The coronavirus pandemic that reached Europe in the first quarter of 2020 reduced the economy of families, countries and companies. Among the latter, firms linked to fashion consumption suffered greatly, particularly in the early stages of covid-19, which in Spain led to the declaration of the first state of alarm on March 14, 2020 and to the confinement of the population during weeks. Commerce giants like H&M were forced to close their stores. And when things improved and they reopened, they were still aware of the onslaught of the disease, which in successive waves forced new closures and adjustments. All this process is meticulously reflected in the 2020 annual accounts that the subsidiary of the Swedish textile group has filed in the commercial register. The numbers are overwhelming: H & M’s profits in Spain decreased last year to 3.84 million, compared to 11.99 million in 2019. It is 68% less.
But earnings weren’t the only numbers to shrink with COVID-19. The group’s sales in Spain fell 40% last year, to add 398.6 million, compared to more than 666 million the previous year. And as a consequence of the lower income, the tax bill also decreased. The firm of Swedish origin paid the Treasury just over 521,000 euros in income taxes last year, compared to about 3 million in 2019.
On the expense side, personnel expenses were also contained, which went from 140.5 million in 2019 to 106.5 million last year. The company —which last April proposed the layoff of 1,100 people in Spain and the closing of 30 stores, although later it reduced those figures to less than 400 exits— accounted for almost 1,000 fewer employees last year, going from 5,977 to 4,986. Almost all the reduction corresponded to temporary workers due to the lower hiring in this modality (from 965 jobs in 2019 to 49 last year) while the permanent workforce was thinned by 75 employees, for a total of 4,937. The firm records 23 layoffs in its accounts in the fiscal year, which formally ran from December 1, 2019 to November 30 of last year.
Four ERTEs in a year
What the staff did not get rid of was the temporary employment regulation files (ERTE). Four processes of this type were undertaken by H&M in Spain. The first affected store and warehouse personnel and started on the same day as the first state of alarm.
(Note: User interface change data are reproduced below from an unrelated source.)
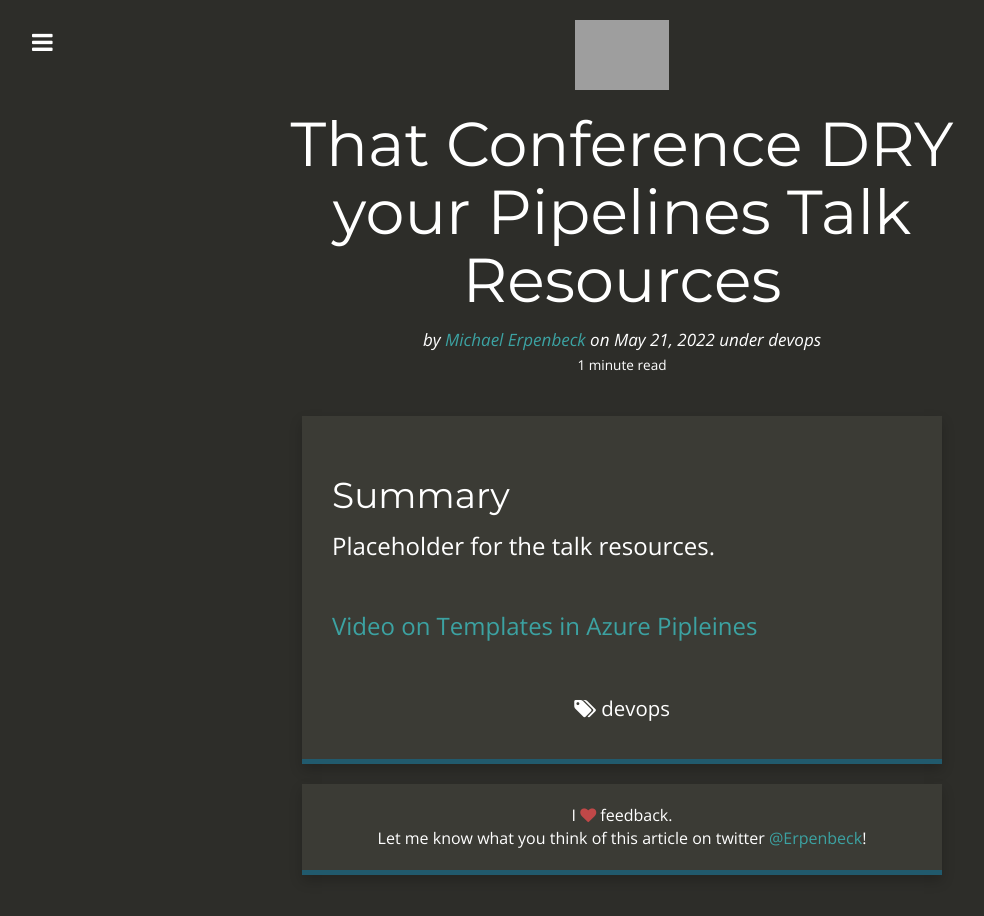
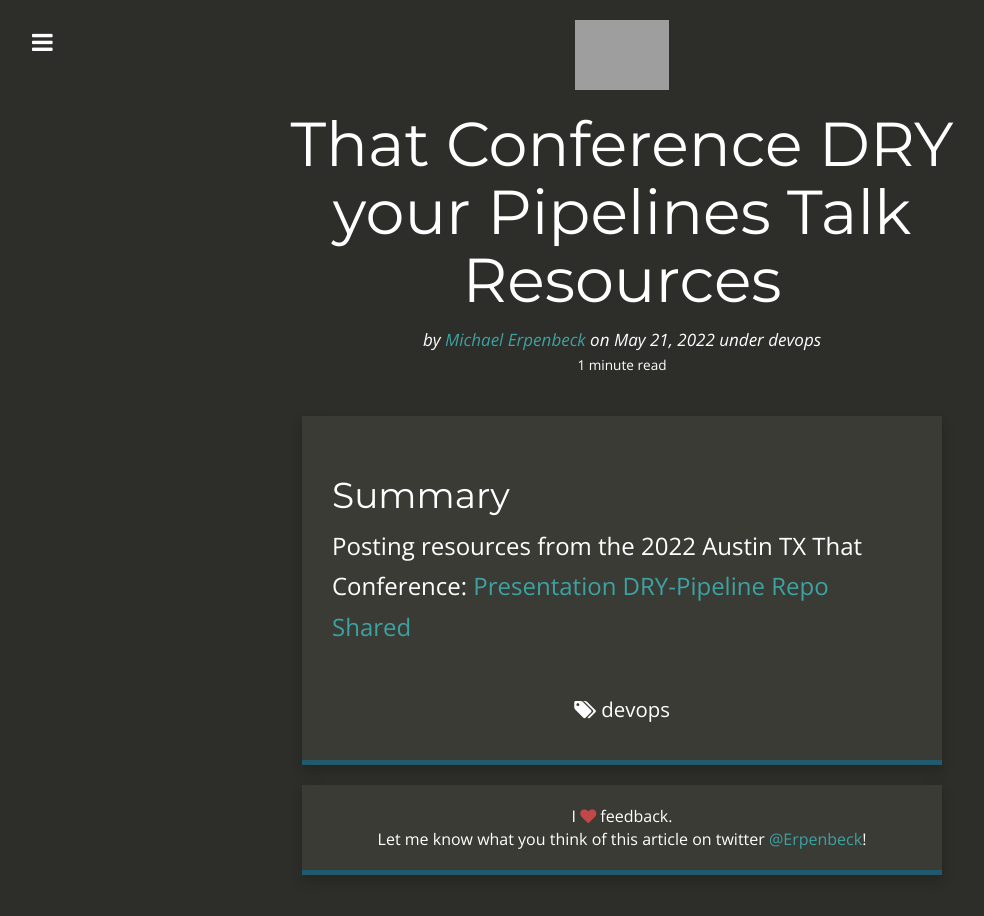
Before and after one commit to GitMje/gitmje.github.io, a Jekyll site: the page built from _posts/2022-05-21-that-dry.md, in a window 1280 px wide. Shown: the whole page, without its empty margins (18-1002 px from the left). Built offline with Jekyll 4.4.1, drawn with Linux system fonts in a browser that asks for light colours; nearby versions of some CDN libraries; grey boxes are pictures that could not be loaded.

Commit message:
Update That Conference resources

```diff
--- a/_posts/2022-05-21-that-dry.md
+++ b/_posts/2022-05-21-that-dry.md
@@ -12,6 +12,7 @@ tags:
 
 ## Summary
 
-Placeholder for the talk resources.
-
-[Video on Templates in Azure Pipleines](https://youtu.be/UQlRITs7veM)
+Posting resources from the 2022 Austin TX That Conference:
+[Presentation](https://docs.google.com/presentation/d/1pjT3CDgYScUE0905BJ17hcWTrbEZdrOv1mbnNDZq3gc/edit?usp=sharing)
+[DRY-Pipeline Repo](https://dev.azure.com/erpenbeck0068/DRY-Pipelines)
+[Shared](https://dev.azure.com/erpenbeck0068/Shared)
```
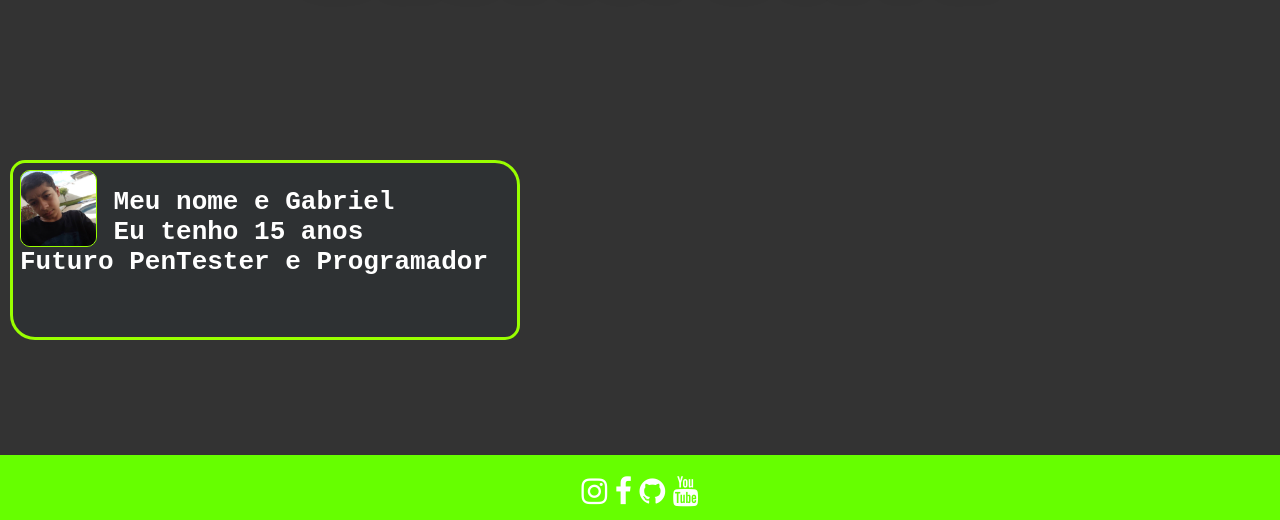
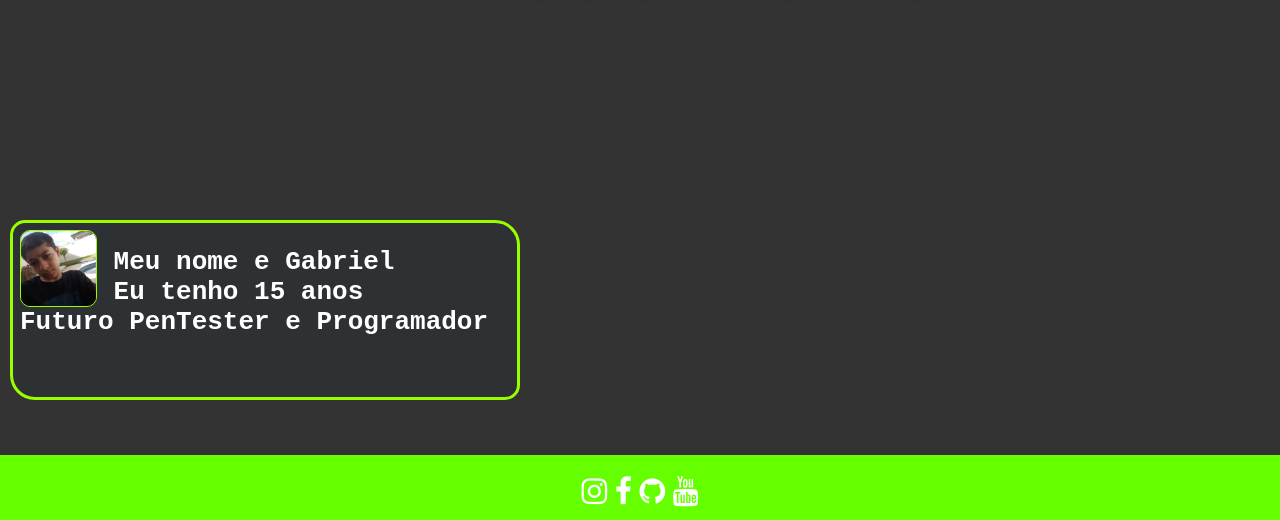
Before and after one commit to gabrielserratg/hacksafe, a plain HTML site: page index.html in a window 1280 px wide. Shown: the part 280-800 px from the top of the page. Drawn offline with Linux system fonts and the light colour scheme.

Commit message:
Update style.css

```diff
--- a/style.css
+++ b/style.css
@@ -85,7 +85,7 @@ footer {
   background-color: #2e3133;
   position: fixed;
   left: 10px;		   /*Direta ou esquerda*/
-  bottom: 180px;           /*Altura!*/
+  bottom: 120px;           /*Altura!*/
   border-radius: 15px 25px; /*Tamanho das bordas*/
   border: 3.5px solid #99ff00; /*Cor da borda*/
   font-family:Courier New;
```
The second was done in offices and was presented on April 14. Both were concluded at the end of June, with the premiere of the so-called “new normal”. Then two others arrived that coincided with the new waves of the pandemic during the autumn and the measures of the autonomous communities to contain it: one of them affected personnel in Castilla y León, Catalonia and Asturias; and the other, to employees in Andalusia. As a result of the public bonuses derived from these ERTEs, the Spanish subsidiary is recorded in the chapter of subsidies 7.1 million, which in reality are not an income it received, but amounts that it stopped paying to Social Security.
However, the average remuneration of H&M Spain employees rose slightly, from 19,186 euros in 2019 to 19,639 euros in 2020. For the bulk of workers, framed in the sales and distribution categories, the average salary was 18,720 euros. The average remuneration of the executive staff was 52,854 euros. The gender pay gap (the difference between what male employees earn on average compared to their female colleagues) is calculated at 6% and is mainly due to the section on managers, where men earn 8% more than female employees. women. This difference exceeds 2% between engineers and technicians and between sales and distribution personnel, while in administrative jobs, women earn 6.6% more than men. The most direct impact of the covid on employees resulted in an increase in absences due to illness, which went from 842,000 hours in 2019 to more than one million hours in 2020.
Along with the ERTEs, the renegotiations of the rental contracts of its stores in Spain were another of the company’s strategies to contain spending. According to the accounts, last year 74.5 million were allocated to the lease of premises, compared to 94.2 million in 2019. What barely changed was the number of stores, with 166 establishments in Spain. It is one less than in the previous year because three were closed, but two were opened. One of them was a Weekday establishment, which opened in the country and joined the other brands already present in Spain: H&M (the group’s flagship, which has 153 stores and divisions of women’s, men’s, children’s and textile fashion of home), COS and & Other Stories. Hennes and Mauritz SL is the Spanish subsidiary of the textile giant, which controls the company with a capital stake of over 99.9% through its Swedish parent company.